Results: IF was highly correlated with TA (P < 0.001) and II (P < 0.001). Median IF varied by diagnosis: FSGS 17, IgAN 21, MN 7, MCD 1 (P < 0.001). IF was strongly correlated with baseline eGFR (P < 0.001) and proteinuria (P = 0.002). After adjusting for clinical pathologic diagnosis, age, race, global glomerulosclerosis, baseline proteinuria, eGFR and medications, each 10% increase in IF was associated with a hazard ratio of 1.29 (P < 0.03) for ESRD/40% eGFR decline, but was not significantly associated with CR. A total of 981 genes were significantly correlated with IF (| r | > 0.4, false discovery rate (FDR) < 0.01), including upstream regulators such as tumor necrosis factor, interferon gamma (IFN-gamma), and transforming growth factor beta 1 (TGF-B1), and signaling pathways for antigen presentation and hepatic fibrosis.
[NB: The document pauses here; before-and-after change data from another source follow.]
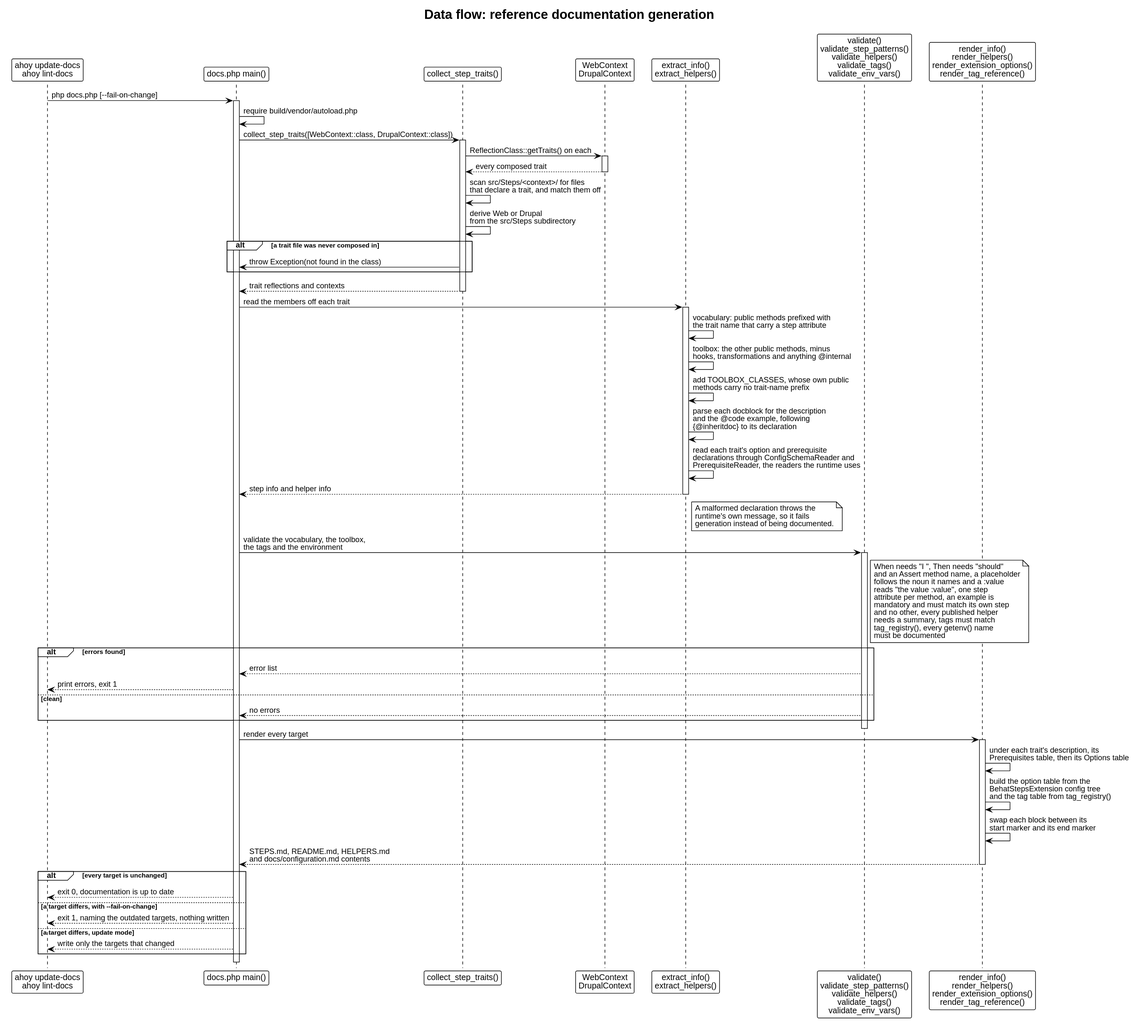
Earlier version of the PlantUML export docs/architecture/dataflow-docs.svg (drevops/behat-steps).
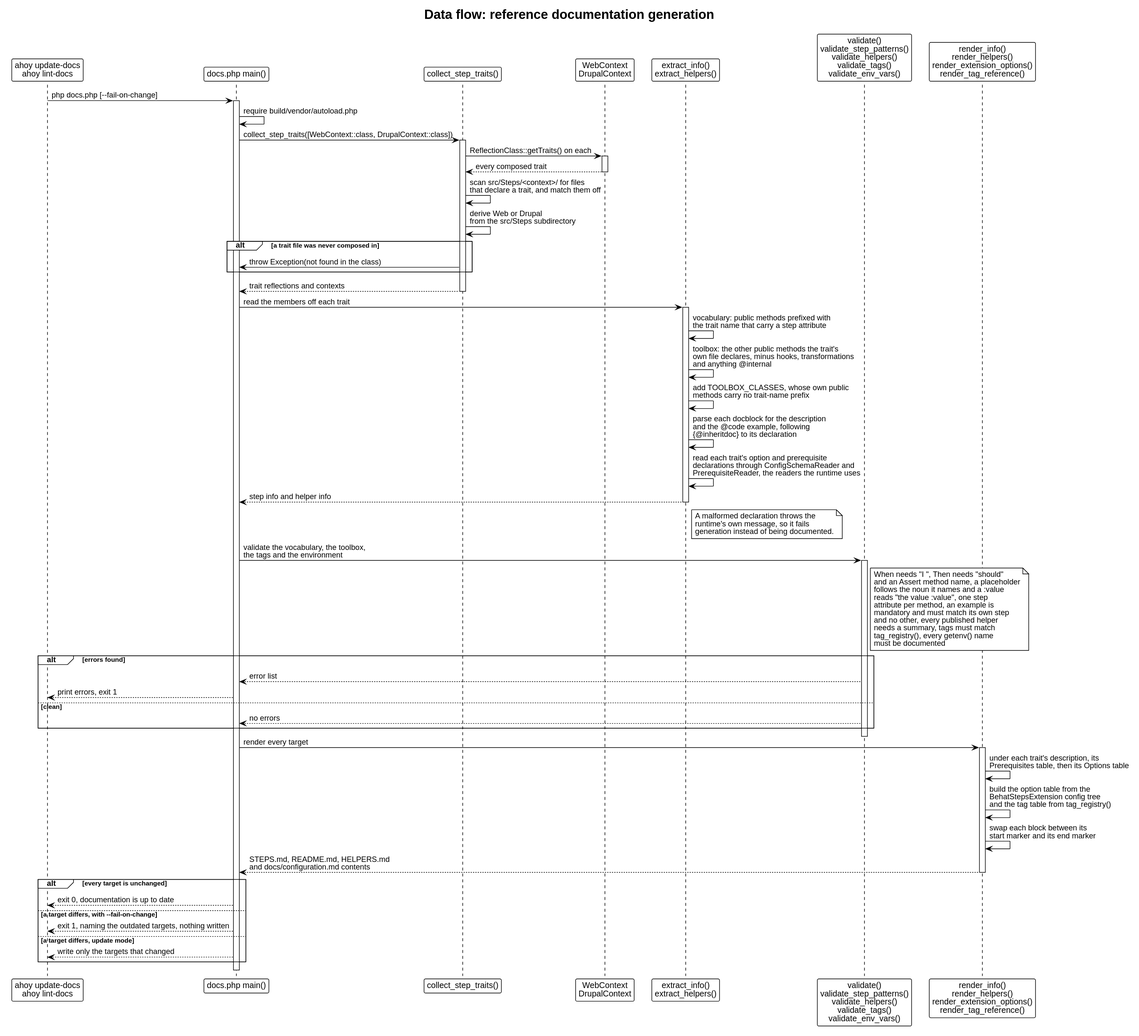
Above is the later version.

The edit, as a diff of the source:
```diff
@@ -35,7 +35,7 @@
 Main -> Extract: read the members off each trait
 activate Extract
 Extract -> Extract: vocabulary: public methods prefixed with\nthe trait name that carry a step attribute
-Extract -> Extract: toolbox: the other public methods, minus\nhooks, transformations and anything @internal
+Extract -> Extract: toolbox: the other public methods the trait's\nown file declares, minus hooks, transformations\nand anything @internal
 Extract -> Extract: add TOOLBOX_CLASSES, whose own public\nmethods carry no trait-name prefix
 Extract -> Extract: parse each docblock for the description\nand the @code example, following\n{@inheritdoc} to its declaration
 Extract -> Extract: read each trait's option and prerequisite\ndeclarations through ConfigSchemaReader and\nPrerequisiteReader, the readers the runtime uses
```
Conclusions: The degree of IF is associated with risk of eGFR decline across different types of proteinuric glomerulopathy, correlates with inflammatory and fibrotic gene expression, and may have predictive value in assessing risk of progression.